Students should pass their first-year examinations within the first two years of graduate study. When this is not done, notices will be sent informing them that they must complete their first-year examinations by the end of the next academic year in order to maintain their matriculated status. In extraordinary cases, which must be presented in writing to the Executive Officer, additional time may be granted at the discretion of the Executive Officer.
The Mathematics Qualifying (or Preliminary) Examinations are given in six areas. The exams are scheduled twice a year, in September and May. Students must pass three exams (of their choosing) to be considered to have passed the Qualifying exams (also called the "First Examination;" it is listed this way on the transcript.) Students may retake a failed exam once. Exams are graded Pass/Fail. Students must sign up at least three days in advance of any exams that they wish to take so that the proctor will know how many students to expect. Each exam is scheduled for three hours.
The candidate must demonstrate ability to read the literature of mathematics in two of the following languages: French, German, and Russian. Substitution of other foreign languages may be permitted in special cases. Students must demonstrate the required proficiency in one of these languages before they complete their second year of study and in the second language before graduation.
After passing the First Examination, the student specializes in some area of advanced mathematics. A faculty committee will be appointed to help the student arrange a program of study in an area of special interest. When this program of study is completed, the student takes an oral examination given by the faculty to determine readiness to pursue dissertation research.
Each student must complete a dissertation embodying the results of original research in mathematics. The thesis is usually written in a field of specialization recommended by the candidate's thesis advisor and approved by the thesis committee. The completed dissertation must be approved by the thesis committee and must be defended at an oral examination.
Timeline to the degree
We expect all students to complete all three parts of the First Examination by the middle of September of their second year. The students should be able to complete 45 credits and reach Level II by the end of the second year.
During the third year students select a mentor who will be willing to chair the Second Examination Committee and assign the topic for the Second Examination. The Second Examination should take place no later than the fourth year. By the end of the fourth year students are expected to complete the coursework and all other requirements for Advancement to Candidacy. In most cases, the Chair of the Second Examination Committee will become the dissertation adviser.

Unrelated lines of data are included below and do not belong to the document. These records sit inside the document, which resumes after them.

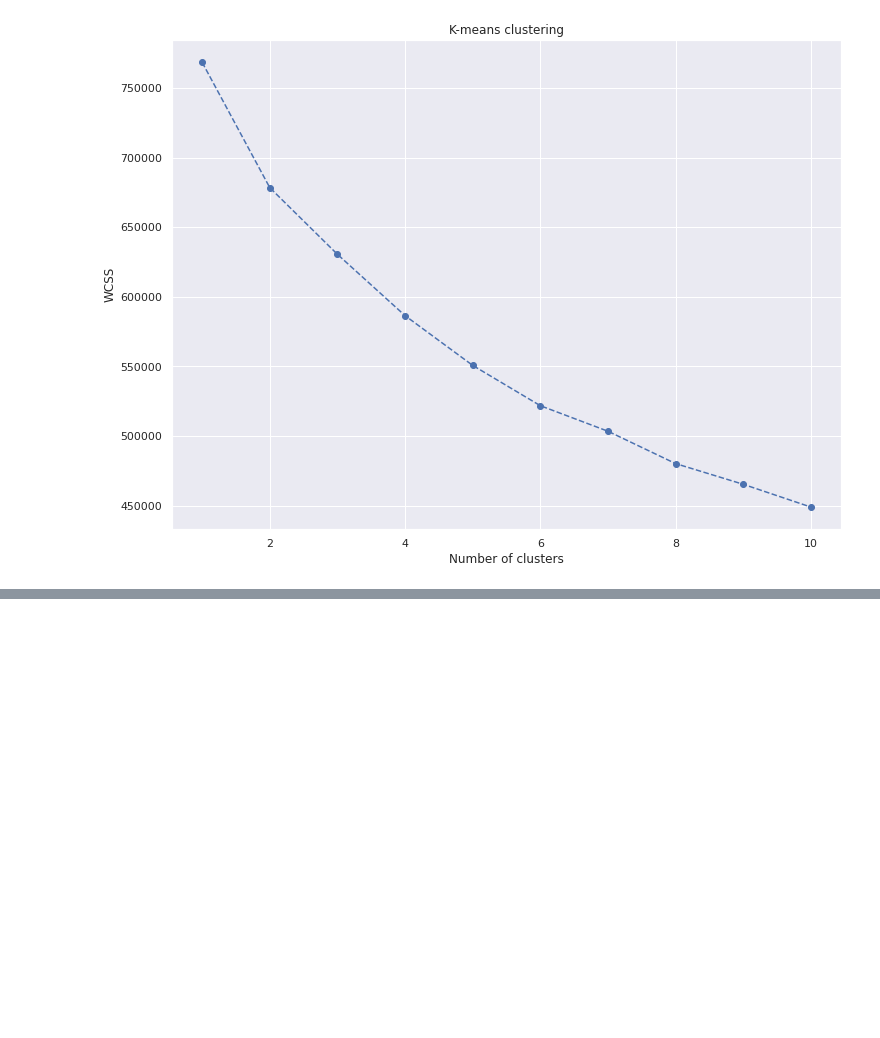
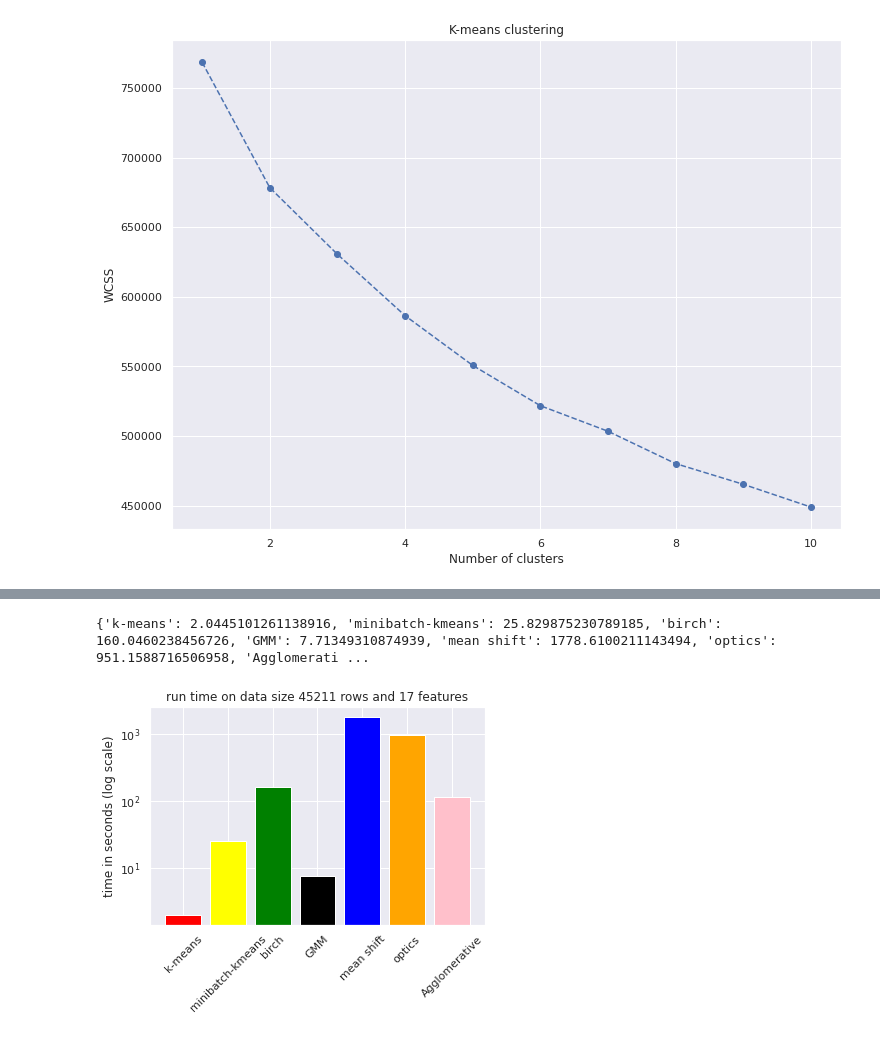
Before and after one commit to aryan-at-ul/customer_segmentation, a Jupyter notebook: clustering_benchmarking.ipynb, the cells around one changed output, grey strips where cells are left out. Cells and saved outputs as stored; diff of their text form; code cells hidden in the pictures; blank space fills up the shorter version.

```diff
--- a/clustering_benchmarking.ipynb
+++ b/clustering_benchmarking.ipynb
@@ -265,0 +211,5 @@ here we benchmark different clustering algorithm on bank dataset
+# %%
+time_elapsed = []
+method = []
+slscore = []
+s = time.time()
@@ -265,0 +241,9 @@ here we benchmark different clustering algorithm on bank dataset
+# %%
+#minibatch
+b_means = MiniBatchKMeans(n_clusters=6, random_state = 42)
+b_means_data = benchmark_function(b_means.fit,segmentation_std,(), {},"minibatch-kmeans")
+e = time.time()
+slscore.append(s_score(b_means_data[-1],segmentation_std,"minibatch-kmeans"))
+time_elapsed.append(e-s)
+method.append('minibatch-kmeans')
+print(f"minibatch-kmeans time = {e-s}")
@@ -265,0 +369,10 @@ here we benchmark different clustering algorithm on bank dataset
+# %%
+#optics
+s = time.time()
+optics = OPTICS(eps=0.8, min_samples=10)
+optics_data = benchmark_function(optics.fit_predict,segmentation_std,(),{},"optics")
+e = time.time()
+slscore.append(s_score(mean_shift_data[-1],segmentation_std,"optics"))
+time_elapsed.append(e-s)
+print(f"optics time : {e - s }")
+method.append('optics')
@@ -265,0 +394,10 @@ here we benchmark different clustering algorithm on bank dataset
+# %%
+
+s = time.time()
+aglo = AgglomerativeClustering(n_clusters=6)
+aglo_data = benchmark_function(aglo.fit_predict,segmentation_std,(),{},"Agglomerative")
+e = time.time()
+slscore.append(s_score(mean_shift_data[-1],segmentation_std,"Agglomerative"))
+print(f"aglo clustering time: {e-s}")
+method.append('Agglomerative')
+time_elapsed.append(e-s)
@@ -266,4 +419,15 @@ here we benchmark different clustering algorithm on bank dataset
+# %%
+run_time = dict(zip(method,time_elapsed))
+sscore_dict = dict(zip(method,slscore))
+print(run_time)
+# %% [output]
+{'k-means': 2.0445101261138916, 'minibatch-kmeans': 25.829875230789185, 'birch': 160.0460238456726, 'GMM': 7.71349310874939, 'mean shift': 1778.6100211143494, 'optics': 951.1588716506958, 'Agglomerati ...
 # %%
-plt.bar(range(len(run_time)), list(run_time.values()), align='center')
-plt.xticks(range(len(run_time)), list(run_time.keys()))
+plt.yscale('log')
+plt.bar(range(len(run_time)), list(run_time.values()), align='center',color = ['red', 'yellow','green','black', 'blue', 'orange','pink'])
+plt.xticks(range(len(run_time)), list(run_time.keys()),rotation = 45)
+plt.ylabel("time in seconds (log scale)")
+plt.title("run time on data size 45211 rows and 17 features")
 plt.show()
+# %% [output]
+[figure, added]
```
Also changed, not shown: parts of 17 cells of this notebook.
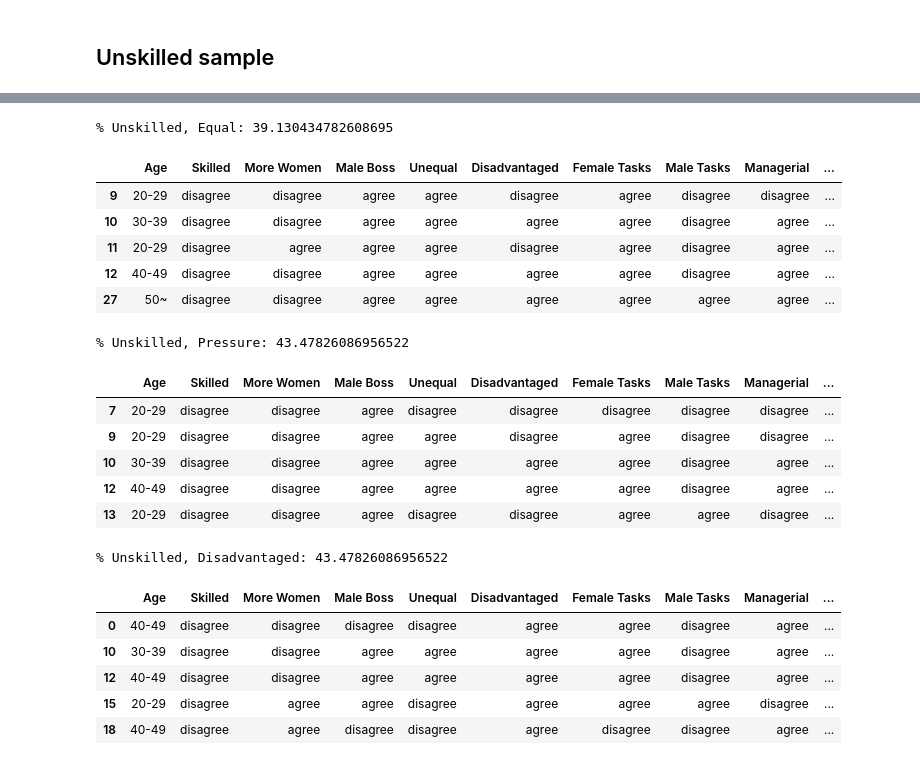
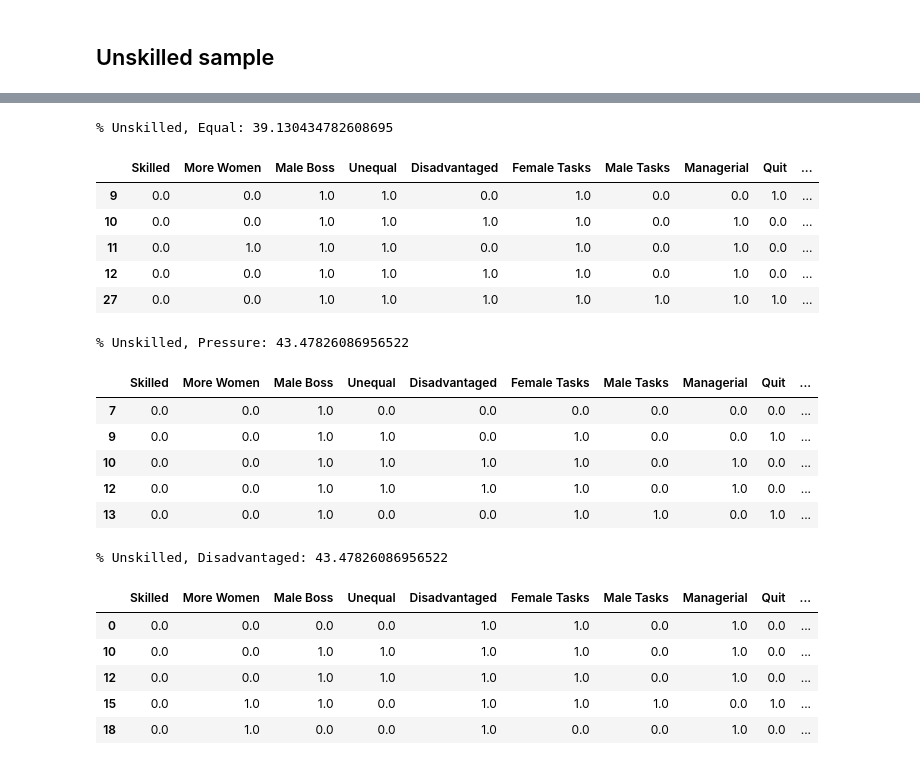
Before and after one commit to jamalmoir/notebook_playground, a Jupyter notebook: gender_equality_japanese_workplace_v2.ipynb, the cells around one changed output, grey strips where cells are left out. Saved outputs shown, nothing was run; the diff lists cells and outputs as text; code cells hidden in the pictures.

```diff
--- a/gender_equality_japanese_workplace_v2.ipynb
+++ b/gender_equality_japanese_workplace_v2.ipynb
@@ -7,6 +9,14 @@ df = pd.read_csv('data/gender_equality_japanese_workplace_eng.csv', header=1)
 total = len(df)
 # %%
 percentage = lambda x, y: x / y * 100
+
+def response_convert(r):
+    if r == 'agree':
+        return 1
+    elif r == 'disagree':
+        return 0
+    else:
+        return r
 # %%
 df.head()
 # %% [output]
@@ -29,5 +39,9 @@ df.columns = ['Age', 'Skilled', 'More Women', 'Male Boss', 'Unequal', 'Disadvant
               'Female Tasks', 'Male Tasks', 'Managerial', 'Quit', 'Maternity',
               'Male Maternity', 'Pressure']
 
+age_col = df.pop('Age')
+df = df.applymap(response_convert).astype(float)
+df['Age'] = pd.Series(age_col, index=df.index)
+
 df.head()
 # %% [output]
@@ -149,7 +190,7 @@ skilled_disadv.head()
 # %% [markdown]
 ## Unskilled sample
 # %%
-unskilled = df.loc[df['Skilled'] == 'disagree']
+unskilled = df.loc[df['Skilled'] == 0]
 total_unskilled = len(unskilled)
 
 print('% Unskilled: {0}'.format(percentage(total_unskilled, total)))
@@ -166,20 +207,20 @@ unskilled.head()
 # %%
-unskilled_unequal = df.loc[(df['Skilled'] == 'disagree') & (df['Unequal'] == 'agree')]
+unskilled_unequal = df.loc[(df['Skilled'] == 0) & (df['Unequal'] == 1)]
 total_unskilled_unequal = len(unskilled_unequal)
 
 print('% Unskilled, Equal: {0}'.format(percentage(total_unskilled_unequal, total_unskilled)))
 
 unskilled_unequal.head()
 # %% [output]
 % Unskilled, Equal: 39.130434782608695
-|  | Age | Skilled | More Women | Male Boss | Unequal | Disadvantaged | Female Tasks | Male Tasks | Managerial | ... |
-| 9 | 20-29 | disagree | disagree | agree | agree | disagree | agree | disagree | disagree | ... |
-| 10 | 30-39 | disagree | disagree | agree | agree | agree | agree | disagree | agree | ... |
-| 11 | 20-29 | disagree | agree | agree | agree | disagree | agree | disagree | agree | ... |
-| 12 | 40-49 | disagree | disagree | agree | agree | agree | agree | disagree | agree | ... |
-| 27 | 50~ | disagree | disagree | agree | agree | agree | agree | agree | agree | ... |
+|  | Skilled | More Women | Male Boss | Unequal | Disadvantaged | Female Tasks | Male Tasks | Managerial | Quit | ... |
+| 9 | 0.0 | 0.0 | 1.0 | 1.0 | 0.0 | 1.0 | 0.0 | 0.0 | 1.0 | ... |
+| 10 | 0.0 | 0.0 | 1.0 | 1.0 | 1.0 | 1.0 | 0.0 | 1.0 | 0.0 | ... |
+| 11 | 0.0 | 1.0 | 1.0 | 1.0 | 0.0 | 1.0 | 0.0 | 1.0 | 0.0 | ... |
+| 12 | 0.0 | 0.0 | 1.0 | 1.0 | 1.0 | 1.0 | 0.0 | 1.0 | 0.0 | ... |
+| 27 | 0.0 | 0.0 | 1.0 | 1.0 | 1.0 | 1.0 | 1.0 | 1.0 | 1.0 | ... |
 # %%
-unskilled_pressure = df.loc[(df['Skilled'] == 'disagree') & (df['Pressure'] == 'agree')]
+unskilled_pressure = df.loc[(df['Skilled'] == 0) & (df['Pressure'] == 1)]
 total_unskilled_pressure = len(unskilled_pressure)
 
 print('% Unskilled, Pressure: {0}'.format(percentage(total_unskilled_pressure, total_unskilled)))
@@ -187,14 +228,14 @@ print('% Unskilled, Pressure: {0}'.format(percentage(total_unskilled_pressure, t
 unskilled_pressure.head()
 # %% [output]
 % Unskilled, Pressure: 43.47826086956522
-|  | Age | Skilled | More Women | Male Boss | Unequal | Disadvantaged | Female Tasks | Male Tasks | Managerial | ... |
-| 7 | 20-29 | disagree | disagree | agree | disagree | disagree | disagree | disagree | disagree | ... |
-| 9 | 20-29 | disagree | disagree | agree | agree | disagree | agree | disagree | disagree | ... |
-| 10 | 30-39 | disagree | disagree | agree | agree | agree | agree | disagree | agree | ... |
-| 12 | 40-49 | disagree | disagree | agree | agree | agree | agree | disagree | agree | ... |
-| 13 | 20-29 | disagree | disagree | agree | disagree | disagree | agree | agree | disagree | ... |
+|  | Skilled | More Women | Male Boss | Unequal | Disadvantaged | Female Tasks | Male Tasks | Managerial | Quit | ... |
+| 7 | 0.0 | 0.0 | 1.0 | 0.0 | 0.0 | 0.0 | 0.0 | 0.0 | 0.0 | ... |
+| 9 | 0.0 | 0.0 | 1.0 | 1.0 | 0.0 | 1.0 | 0.0 | 0.0 | 1.0 | ... |
+| 10 | 0.0 | 0.0 | 1.0 | 1.0 | 1.0 | 1.0 | 0.0 | 1.0 | 0.0 | ... |
+| 12 | 0.0 | 0.0 | 1.0 | 1.0 | 1.0 | 1.0 | 0.0 | 1.0 | 0.0 | ... |
+| 13 | 0.0 | 0.0 | 1.0 | 0.0 | 0.0 | 1.0 | 1.0 | 0.0 | 1.0 | ... |
 # %%
-unskilled_disadv = df.loc[(df['Skilled'] == 'disagree') & (df['Disadvantaged'] == 'agree')]
+unskilled_disadv = df.loc[(df['Skilled'] == 0) & (df['Disadvantaged'] == 1)]
 total_unskilled_disadv = len(unskilled_disadv)
 
 print('% Unskilled, Disadvantaged: {0}'.format(percentage(total_unskilled_disadv, total_unskilled)))
@@ -202,9 +243,9 @@ print('% Unskilled, Disadvantaged: {0}'.format(percentage(total_unskilled_disadv
 unskilled_disadv.head()
 # %% [output]
 % Unskilled, Disadvantaged: 43.47826086956522
-|  | Age | Skilled | More Women | Male Boss | Unequal | Disadvantaged | Female Tasks | Male Tasks | Managerial | ... |
-| 0 | 40-49 | disagree | disagree | disagree | disagree | agree | agree | disagree | agree | ... |
-| 10 | 30-39 | disagree | disagree | agree | agree | agree | agree | disagree | agree | ... |
-| 12 | 40-49 | disagree | disagree | agree | agree | agree | agree | disagree | agree | ... |
-| 15 | 20-29 | disagree | agree | agree | disagree | agree | agree | agree | disagree | ... |
-| 18 | 40-49 | disagree | agree | disagree | disagree | agree | disagree | disagree | agree | ... |
+|  | Skilled | More Women | Male Boss | Unequal | Disadvantaged | Female Tasks | Male Tasks | Managerial | Quit | ... |
+| 0 | 0.0 | 0.0 | 0.0 | 0.0 | 1.0 | 1.0 | 0.0 | 1.0 | 0.0 | ... |
+| 10 | 0.0 | 0.0 | 1.0 | 1.0 | 1.0 | 1.0 | 0.0 | 1.0 | 0.0 | ... |
+| 12 | 0.0 | 0.0 | 1.0 | 1.0 | 1.0 | 1.0 | 0.0 | 1.0 | 0.0 | ... |
+| 15 | 0.0 | 1.0 | 1.0 | 0.0 | 1.0 | 1.0 | 1.0 | 0.0 | 1.0 | ... |
+| 18 | 0.0 | 1.0 | 0.0 | 0.0 | 1.0 | 0.0 | 0.0 | 1.0 | 0.0 | ... |
```
Also changed, not shown: parts of 13 cells of this notebook.
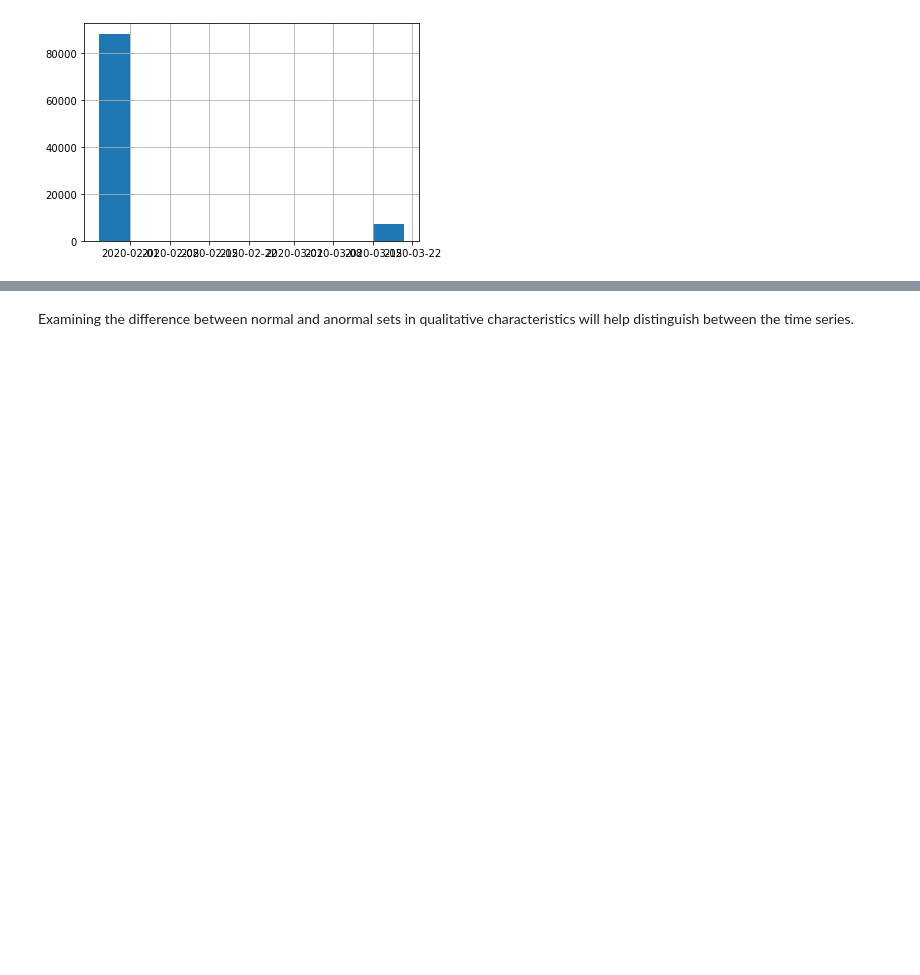
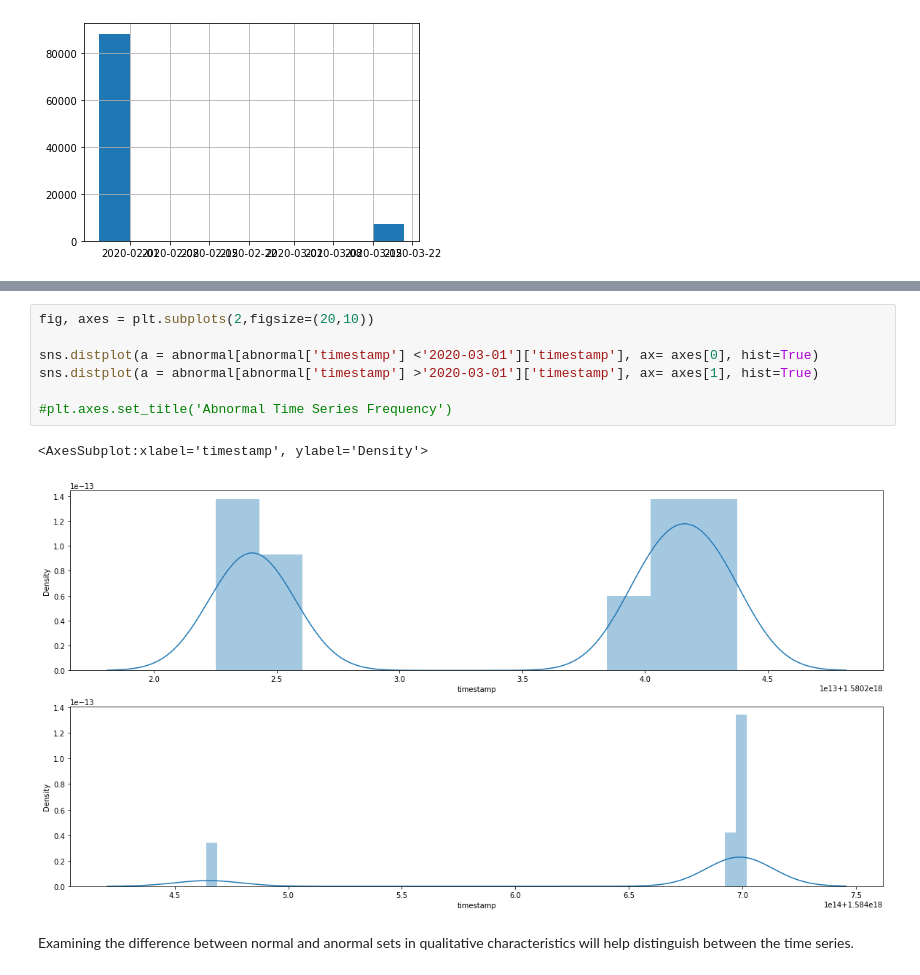
Before and after one commit to jadeadams517/cryptojacking_prediction, a Jupyter notebook: initialworkbook.ipynb, the cells around one changed output, grey strips where cells are left out. Drawn from its saved outputs; the diff is of its cells as text; blank space fills up the shorter version.

```diff
--- a/initialworkbook.ipynb
+++ b/initialworkbook.ipynb
@@ -174,3 +220,13 @@ abnormal['timestamp'].hist()
+# %%
+fig, axes = plt.subplots(2,figsize=(20,10))
+
+sns.distplot(a = abnormal[abnormal['timestamp'] <'2020-03-01']['timestamp'], ax= axes[0], hist=True)
+sns.distplot(a = abnormal[abnormal['timestamp'] >'2020-03-01']['timestamp'], ax= axes[1], hist=True)
+
+#plt.axes.set_title('Abnormal Time Series Frequency')
+# %% [output]
+<AxesSubplot:xlabel='timestamp', ylabel='Density'>
+[figure, added]
 # %% [markdown]
 Examining the difference between normal and anormal sets in qualitative characteristics will help distinguish between the time series.
 # %%
```
Also changed, not shown: parts of 14 cells of this notebook.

Thesis research is conducted during the fourth, fifth and sixth year and culminates in the defense sometime during this period.